» Records for processing
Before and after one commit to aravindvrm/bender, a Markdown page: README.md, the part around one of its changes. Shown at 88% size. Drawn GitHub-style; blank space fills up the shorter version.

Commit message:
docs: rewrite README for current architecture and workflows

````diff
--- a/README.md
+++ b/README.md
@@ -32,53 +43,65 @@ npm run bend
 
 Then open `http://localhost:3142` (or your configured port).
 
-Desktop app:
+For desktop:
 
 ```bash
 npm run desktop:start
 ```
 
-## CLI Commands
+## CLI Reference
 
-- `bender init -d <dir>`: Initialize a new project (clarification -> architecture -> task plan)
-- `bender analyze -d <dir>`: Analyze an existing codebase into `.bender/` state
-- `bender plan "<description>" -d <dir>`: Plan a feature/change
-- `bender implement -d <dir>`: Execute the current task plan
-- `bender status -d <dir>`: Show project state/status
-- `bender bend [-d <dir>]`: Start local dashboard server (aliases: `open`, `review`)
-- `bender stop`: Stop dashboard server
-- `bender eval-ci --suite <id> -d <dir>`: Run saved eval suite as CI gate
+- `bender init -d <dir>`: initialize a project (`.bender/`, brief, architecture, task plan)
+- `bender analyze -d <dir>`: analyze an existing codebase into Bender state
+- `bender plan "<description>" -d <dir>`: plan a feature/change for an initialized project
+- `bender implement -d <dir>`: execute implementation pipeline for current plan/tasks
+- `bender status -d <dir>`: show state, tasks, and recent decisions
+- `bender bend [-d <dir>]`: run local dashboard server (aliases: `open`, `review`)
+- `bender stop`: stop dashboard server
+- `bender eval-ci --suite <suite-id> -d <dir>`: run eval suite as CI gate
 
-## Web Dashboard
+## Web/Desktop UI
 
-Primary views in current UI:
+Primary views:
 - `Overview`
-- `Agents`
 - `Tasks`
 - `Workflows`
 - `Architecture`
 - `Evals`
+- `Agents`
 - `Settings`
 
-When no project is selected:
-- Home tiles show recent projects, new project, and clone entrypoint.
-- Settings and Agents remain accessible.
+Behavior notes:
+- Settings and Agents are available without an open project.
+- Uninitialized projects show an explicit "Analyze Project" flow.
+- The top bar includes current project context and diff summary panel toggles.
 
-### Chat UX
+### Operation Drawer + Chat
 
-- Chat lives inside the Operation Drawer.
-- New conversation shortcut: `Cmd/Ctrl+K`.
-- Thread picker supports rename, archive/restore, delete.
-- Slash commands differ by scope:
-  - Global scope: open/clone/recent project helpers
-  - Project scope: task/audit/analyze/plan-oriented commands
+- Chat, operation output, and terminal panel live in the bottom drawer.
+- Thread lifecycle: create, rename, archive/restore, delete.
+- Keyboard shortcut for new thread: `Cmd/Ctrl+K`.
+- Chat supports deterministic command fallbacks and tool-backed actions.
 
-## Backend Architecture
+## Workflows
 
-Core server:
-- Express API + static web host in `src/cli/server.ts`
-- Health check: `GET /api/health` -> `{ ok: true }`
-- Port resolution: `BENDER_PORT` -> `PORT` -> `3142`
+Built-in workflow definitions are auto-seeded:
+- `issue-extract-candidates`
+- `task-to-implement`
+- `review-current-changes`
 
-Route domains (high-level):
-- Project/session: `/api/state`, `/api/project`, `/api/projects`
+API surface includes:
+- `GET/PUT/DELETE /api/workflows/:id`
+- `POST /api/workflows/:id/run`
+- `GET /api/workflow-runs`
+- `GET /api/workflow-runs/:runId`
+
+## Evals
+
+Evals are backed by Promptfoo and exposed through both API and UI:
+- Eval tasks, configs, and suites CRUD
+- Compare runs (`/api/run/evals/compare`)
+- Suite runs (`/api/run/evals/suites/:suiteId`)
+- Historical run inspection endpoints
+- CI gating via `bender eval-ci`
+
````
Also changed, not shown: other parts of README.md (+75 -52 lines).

» Exercise instructions
The required answer is each line of the data in which the word "changes" appears.

» Written response
Before and after one commit to aravindvrm/bender, a Markdown page: README.md, the part around one of its changes. Shown at 88% size. Drawn GitHub-style; blank space fills up the shorter version.
+- `review-current-changes`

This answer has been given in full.